What Do You Stand For, and What Do You Want For Our Country and Our Culture?

Now that both party’s nominees (or presumptive nominee, in Hillary Clinton’s case) have selected running mates, and firmly established their platforms through months of campaigning (auditioning) for votes, we’re presented with a clear answer to that question.

From seventeen early candidates, the GOP has chosen to represent itself with Donald Trump. From six early candidates, the Democrats will all but certainly choose Hillary Clinton as their nominee next week.

Hillary Clinton will become our next president in November by a significant margin of the popular vote.

It’s not Clinton’s positions on the issues or her past experience, or Trump’s abject buffoonery or his voicing of “angry white” sentiment, or even my party affinity (I have none) that informs this opinion. It’s the vision each candidate has expressed for our future. One candidate tells us what she is for, the other tells us what he is against. One inspires, the other angers and provokes fear. In that sense the 2016 election will be a replay of the 2012 election.

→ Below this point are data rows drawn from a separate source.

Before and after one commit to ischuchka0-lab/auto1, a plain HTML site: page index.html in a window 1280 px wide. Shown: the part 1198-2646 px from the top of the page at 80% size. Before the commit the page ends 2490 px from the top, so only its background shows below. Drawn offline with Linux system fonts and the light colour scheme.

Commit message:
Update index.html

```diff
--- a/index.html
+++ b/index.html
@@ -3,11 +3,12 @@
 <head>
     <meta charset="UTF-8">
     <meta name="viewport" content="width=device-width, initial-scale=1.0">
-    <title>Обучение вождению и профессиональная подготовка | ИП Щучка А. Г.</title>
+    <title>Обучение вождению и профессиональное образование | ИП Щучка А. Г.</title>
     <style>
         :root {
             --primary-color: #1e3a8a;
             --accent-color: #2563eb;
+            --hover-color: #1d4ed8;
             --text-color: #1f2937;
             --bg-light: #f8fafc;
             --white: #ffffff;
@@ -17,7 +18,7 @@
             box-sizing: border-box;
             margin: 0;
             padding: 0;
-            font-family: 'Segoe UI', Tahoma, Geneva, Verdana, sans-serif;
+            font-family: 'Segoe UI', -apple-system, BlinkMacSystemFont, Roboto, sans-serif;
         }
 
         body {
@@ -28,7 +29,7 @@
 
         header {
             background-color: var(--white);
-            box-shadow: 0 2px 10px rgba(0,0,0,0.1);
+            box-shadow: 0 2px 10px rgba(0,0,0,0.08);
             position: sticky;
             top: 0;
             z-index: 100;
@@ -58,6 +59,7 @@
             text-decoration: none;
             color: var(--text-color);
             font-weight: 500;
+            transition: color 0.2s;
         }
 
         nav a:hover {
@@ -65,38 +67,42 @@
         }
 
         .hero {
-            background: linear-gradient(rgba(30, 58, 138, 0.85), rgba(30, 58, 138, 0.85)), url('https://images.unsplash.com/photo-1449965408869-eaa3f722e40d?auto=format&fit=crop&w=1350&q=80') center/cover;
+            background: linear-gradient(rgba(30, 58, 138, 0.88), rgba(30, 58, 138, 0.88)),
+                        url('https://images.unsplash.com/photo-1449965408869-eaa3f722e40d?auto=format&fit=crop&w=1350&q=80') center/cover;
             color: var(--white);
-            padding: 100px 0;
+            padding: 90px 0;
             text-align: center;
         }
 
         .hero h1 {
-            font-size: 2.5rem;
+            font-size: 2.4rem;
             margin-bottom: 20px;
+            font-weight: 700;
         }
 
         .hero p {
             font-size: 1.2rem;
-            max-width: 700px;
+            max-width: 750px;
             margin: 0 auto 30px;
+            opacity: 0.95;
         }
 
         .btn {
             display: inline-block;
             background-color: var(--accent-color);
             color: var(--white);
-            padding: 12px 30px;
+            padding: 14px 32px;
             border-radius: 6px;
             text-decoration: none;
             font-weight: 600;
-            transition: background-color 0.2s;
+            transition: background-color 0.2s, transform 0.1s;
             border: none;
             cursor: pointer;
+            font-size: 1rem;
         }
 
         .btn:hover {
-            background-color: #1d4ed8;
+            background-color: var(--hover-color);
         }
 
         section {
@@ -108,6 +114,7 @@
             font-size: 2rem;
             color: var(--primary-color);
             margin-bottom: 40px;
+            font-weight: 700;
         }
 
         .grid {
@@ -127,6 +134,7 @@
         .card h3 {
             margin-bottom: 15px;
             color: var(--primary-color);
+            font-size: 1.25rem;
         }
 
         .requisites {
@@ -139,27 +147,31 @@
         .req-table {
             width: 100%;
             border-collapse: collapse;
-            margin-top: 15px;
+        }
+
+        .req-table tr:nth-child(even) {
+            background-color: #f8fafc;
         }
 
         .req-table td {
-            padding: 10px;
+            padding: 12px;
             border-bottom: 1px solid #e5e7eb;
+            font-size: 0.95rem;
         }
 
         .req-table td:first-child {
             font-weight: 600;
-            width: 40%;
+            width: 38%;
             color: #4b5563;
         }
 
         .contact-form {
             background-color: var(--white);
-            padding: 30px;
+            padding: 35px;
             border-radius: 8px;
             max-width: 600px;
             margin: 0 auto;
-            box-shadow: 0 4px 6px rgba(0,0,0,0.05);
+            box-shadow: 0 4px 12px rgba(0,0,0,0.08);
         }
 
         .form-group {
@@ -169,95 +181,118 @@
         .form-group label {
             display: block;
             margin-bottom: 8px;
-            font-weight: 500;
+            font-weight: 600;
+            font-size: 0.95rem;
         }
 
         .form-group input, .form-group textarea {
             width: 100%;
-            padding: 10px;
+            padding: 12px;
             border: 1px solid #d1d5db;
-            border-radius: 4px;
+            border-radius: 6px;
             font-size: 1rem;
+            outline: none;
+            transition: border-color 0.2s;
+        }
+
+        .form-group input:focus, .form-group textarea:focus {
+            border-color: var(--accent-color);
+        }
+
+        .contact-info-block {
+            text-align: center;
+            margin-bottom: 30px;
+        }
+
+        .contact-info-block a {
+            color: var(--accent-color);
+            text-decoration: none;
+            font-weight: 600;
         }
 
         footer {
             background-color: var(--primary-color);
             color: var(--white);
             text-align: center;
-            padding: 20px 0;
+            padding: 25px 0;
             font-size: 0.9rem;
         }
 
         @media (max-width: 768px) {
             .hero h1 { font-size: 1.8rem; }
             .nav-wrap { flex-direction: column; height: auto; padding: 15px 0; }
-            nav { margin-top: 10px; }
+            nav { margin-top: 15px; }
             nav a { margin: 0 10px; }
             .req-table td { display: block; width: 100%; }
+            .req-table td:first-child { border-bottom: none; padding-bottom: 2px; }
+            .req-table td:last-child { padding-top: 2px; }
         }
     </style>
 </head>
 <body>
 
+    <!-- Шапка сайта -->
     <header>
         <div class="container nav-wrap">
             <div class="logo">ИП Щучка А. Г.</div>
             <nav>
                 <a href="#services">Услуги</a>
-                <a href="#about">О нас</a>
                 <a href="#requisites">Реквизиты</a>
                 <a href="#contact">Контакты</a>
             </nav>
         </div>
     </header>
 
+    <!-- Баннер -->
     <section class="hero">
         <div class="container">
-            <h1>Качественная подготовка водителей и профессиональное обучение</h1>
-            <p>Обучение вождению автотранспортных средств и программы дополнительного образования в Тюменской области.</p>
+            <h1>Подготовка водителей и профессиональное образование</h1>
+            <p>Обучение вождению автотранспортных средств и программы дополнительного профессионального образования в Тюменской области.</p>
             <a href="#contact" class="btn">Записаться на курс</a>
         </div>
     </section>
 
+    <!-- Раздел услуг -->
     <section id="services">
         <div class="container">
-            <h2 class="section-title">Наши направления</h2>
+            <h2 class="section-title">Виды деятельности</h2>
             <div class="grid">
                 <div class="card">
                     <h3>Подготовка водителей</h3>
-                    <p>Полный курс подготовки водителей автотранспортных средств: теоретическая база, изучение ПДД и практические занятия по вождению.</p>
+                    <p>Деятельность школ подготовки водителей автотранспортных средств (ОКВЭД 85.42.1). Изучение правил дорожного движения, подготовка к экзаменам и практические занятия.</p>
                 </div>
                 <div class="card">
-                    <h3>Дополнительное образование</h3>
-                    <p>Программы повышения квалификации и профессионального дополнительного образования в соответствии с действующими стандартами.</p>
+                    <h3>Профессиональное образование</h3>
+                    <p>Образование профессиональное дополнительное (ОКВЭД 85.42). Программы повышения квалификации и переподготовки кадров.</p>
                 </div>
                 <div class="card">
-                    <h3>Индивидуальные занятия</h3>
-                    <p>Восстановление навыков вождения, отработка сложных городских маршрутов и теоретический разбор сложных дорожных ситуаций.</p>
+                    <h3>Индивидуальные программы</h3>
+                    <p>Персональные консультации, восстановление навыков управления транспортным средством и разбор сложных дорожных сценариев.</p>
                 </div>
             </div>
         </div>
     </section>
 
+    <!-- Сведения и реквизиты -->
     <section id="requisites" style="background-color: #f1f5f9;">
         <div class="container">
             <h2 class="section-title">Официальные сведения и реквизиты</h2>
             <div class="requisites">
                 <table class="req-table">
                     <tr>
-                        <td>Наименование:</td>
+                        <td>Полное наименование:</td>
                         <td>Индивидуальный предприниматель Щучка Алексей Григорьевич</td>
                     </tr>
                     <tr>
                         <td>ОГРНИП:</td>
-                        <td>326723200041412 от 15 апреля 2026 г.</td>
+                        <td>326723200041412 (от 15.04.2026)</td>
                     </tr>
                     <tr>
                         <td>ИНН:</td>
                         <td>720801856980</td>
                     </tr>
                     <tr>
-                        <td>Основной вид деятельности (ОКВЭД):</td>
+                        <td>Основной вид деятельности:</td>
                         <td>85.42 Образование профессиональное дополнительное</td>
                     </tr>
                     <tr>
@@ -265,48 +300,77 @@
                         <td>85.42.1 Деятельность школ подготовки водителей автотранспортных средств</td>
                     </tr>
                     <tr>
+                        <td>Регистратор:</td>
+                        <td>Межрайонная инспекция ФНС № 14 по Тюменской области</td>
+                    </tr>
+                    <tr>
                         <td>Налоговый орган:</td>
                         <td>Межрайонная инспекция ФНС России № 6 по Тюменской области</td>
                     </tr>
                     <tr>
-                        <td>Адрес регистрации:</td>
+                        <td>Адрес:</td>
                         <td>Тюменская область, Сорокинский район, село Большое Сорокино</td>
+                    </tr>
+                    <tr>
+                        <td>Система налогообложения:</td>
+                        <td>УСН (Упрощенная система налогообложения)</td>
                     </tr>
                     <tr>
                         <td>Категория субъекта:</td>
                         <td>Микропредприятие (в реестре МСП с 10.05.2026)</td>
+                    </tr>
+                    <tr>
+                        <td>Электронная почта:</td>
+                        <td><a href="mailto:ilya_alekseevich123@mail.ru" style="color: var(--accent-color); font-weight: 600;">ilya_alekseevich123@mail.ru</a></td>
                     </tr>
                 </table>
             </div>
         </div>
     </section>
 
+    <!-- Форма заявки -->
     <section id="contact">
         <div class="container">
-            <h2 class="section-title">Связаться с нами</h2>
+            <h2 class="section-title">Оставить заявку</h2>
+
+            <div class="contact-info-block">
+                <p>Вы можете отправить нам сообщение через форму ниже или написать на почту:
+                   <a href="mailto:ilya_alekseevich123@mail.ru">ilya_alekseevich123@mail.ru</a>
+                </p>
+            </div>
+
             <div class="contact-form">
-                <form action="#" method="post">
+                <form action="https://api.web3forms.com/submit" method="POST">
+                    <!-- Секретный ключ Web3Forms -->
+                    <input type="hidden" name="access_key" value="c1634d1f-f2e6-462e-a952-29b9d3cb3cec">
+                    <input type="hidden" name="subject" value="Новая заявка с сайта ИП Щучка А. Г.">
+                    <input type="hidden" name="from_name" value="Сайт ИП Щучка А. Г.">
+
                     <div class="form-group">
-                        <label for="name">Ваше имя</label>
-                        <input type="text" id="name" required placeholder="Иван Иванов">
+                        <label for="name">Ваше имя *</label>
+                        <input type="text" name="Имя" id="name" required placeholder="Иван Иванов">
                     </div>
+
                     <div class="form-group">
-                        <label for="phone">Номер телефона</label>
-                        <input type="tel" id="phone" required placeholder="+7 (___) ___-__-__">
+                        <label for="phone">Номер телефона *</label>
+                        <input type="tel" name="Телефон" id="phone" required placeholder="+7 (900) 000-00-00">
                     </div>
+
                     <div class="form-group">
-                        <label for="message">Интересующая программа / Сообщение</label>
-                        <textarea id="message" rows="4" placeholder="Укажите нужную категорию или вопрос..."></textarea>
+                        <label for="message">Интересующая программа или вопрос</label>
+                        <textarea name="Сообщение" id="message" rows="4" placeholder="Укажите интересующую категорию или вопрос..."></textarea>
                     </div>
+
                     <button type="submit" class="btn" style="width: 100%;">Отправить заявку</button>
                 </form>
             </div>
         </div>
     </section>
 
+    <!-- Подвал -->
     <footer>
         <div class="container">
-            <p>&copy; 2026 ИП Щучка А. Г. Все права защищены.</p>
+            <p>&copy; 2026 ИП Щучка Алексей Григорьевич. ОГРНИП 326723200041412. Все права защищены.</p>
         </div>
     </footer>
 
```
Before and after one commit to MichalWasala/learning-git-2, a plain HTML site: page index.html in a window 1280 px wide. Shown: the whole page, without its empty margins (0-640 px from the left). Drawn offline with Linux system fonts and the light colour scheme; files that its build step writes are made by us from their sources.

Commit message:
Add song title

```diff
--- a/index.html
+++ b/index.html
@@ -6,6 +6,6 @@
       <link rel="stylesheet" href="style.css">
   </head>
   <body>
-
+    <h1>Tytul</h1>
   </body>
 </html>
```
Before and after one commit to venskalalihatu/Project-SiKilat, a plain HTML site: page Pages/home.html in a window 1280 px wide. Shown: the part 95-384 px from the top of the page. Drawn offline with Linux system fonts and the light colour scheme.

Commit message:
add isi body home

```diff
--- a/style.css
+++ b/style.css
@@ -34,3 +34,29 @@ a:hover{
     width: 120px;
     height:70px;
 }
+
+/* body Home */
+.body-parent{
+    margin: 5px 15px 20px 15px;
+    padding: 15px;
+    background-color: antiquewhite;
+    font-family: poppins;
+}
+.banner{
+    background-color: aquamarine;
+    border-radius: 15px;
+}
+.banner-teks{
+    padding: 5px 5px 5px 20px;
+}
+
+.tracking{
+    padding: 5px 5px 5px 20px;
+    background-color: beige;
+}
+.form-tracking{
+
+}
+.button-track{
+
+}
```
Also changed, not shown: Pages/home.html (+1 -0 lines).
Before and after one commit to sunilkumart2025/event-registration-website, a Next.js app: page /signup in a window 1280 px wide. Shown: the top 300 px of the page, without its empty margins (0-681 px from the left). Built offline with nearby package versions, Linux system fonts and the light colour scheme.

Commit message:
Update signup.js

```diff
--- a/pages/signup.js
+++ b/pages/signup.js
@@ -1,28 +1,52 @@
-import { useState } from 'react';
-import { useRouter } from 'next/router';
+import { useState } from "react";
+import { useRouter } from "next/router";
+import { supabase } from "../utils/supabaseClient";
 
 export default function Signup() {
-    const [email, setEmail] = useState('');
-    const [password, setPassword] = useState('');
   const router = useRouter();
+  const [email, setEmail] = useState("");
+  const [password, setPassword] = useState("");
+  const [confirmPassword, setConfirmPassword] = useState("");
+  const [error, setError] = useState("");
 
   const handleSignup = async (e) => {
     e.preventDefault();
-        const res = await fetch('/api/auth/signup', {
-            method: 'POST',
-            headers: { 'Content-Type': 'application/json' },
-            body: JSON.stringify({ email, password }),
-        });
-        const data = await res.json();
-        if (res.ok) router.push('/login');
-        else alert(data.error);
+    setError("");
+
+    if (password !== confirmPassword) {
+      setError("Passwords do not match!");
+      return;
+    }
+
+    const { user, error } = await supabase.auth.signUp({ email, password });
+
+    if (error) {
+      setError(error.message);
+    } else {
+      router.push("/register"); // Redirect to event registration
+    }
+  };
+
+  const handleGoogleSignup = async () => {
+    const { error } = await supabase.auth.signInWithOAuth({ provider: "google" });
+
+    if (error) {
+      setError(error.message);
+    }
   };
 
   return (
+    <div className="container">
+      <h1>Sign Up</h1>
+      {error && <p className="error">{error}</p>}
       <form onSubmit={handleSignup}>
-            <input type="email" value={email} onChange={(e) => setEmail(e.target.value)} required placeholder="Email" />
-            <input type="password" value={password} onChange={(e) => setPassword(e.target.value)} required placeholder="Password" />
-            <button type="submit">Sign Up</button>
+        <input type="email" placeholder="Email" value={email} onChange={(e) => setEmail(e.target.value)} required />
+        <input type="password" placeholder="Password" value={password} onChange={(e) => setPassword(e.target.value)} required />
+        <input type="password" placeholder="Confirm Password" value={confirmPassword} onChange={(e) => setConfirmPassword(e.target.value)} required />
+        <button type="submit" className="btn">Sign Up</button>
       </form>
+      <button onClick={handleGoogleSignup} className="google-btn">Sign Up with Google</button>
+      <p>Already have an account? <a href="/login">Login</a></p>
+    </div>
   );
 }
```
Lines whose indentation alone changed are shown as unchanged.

A winning candidate tells us of their hopes, their aspirations for a better, more just and more inclusive America. Describes how they’re going to work to effect change. Lifts our spirit with positive ideas rather than feed distrust, anger, and resentment with self-serving fear mongering.

The GOP of 2012 put forward an otherwise likable, successful and well-intentioned Mitt Romney, who promptly told us what he and the small tent wing of the party feared: people who “take” from those who “make.” That’s a losing argument.

The candidate who raises voter’s hopes and bolsters national and cultural unity is the candidate who wins the presidency. Remember Ronald Reagan’s “shining city on the hill” v. Jimmy Carter’s “feeling of malaise?”

Romney veered off into the weeds, dividing us in order to appease the lunatic fringe and wealthy elites who wanted a boot kept on the neck of the poor, the needy, the brown, the undereducated. Barack Obama once and again told us what better he wanted for America. Voters responded as expected.

So will it be this November.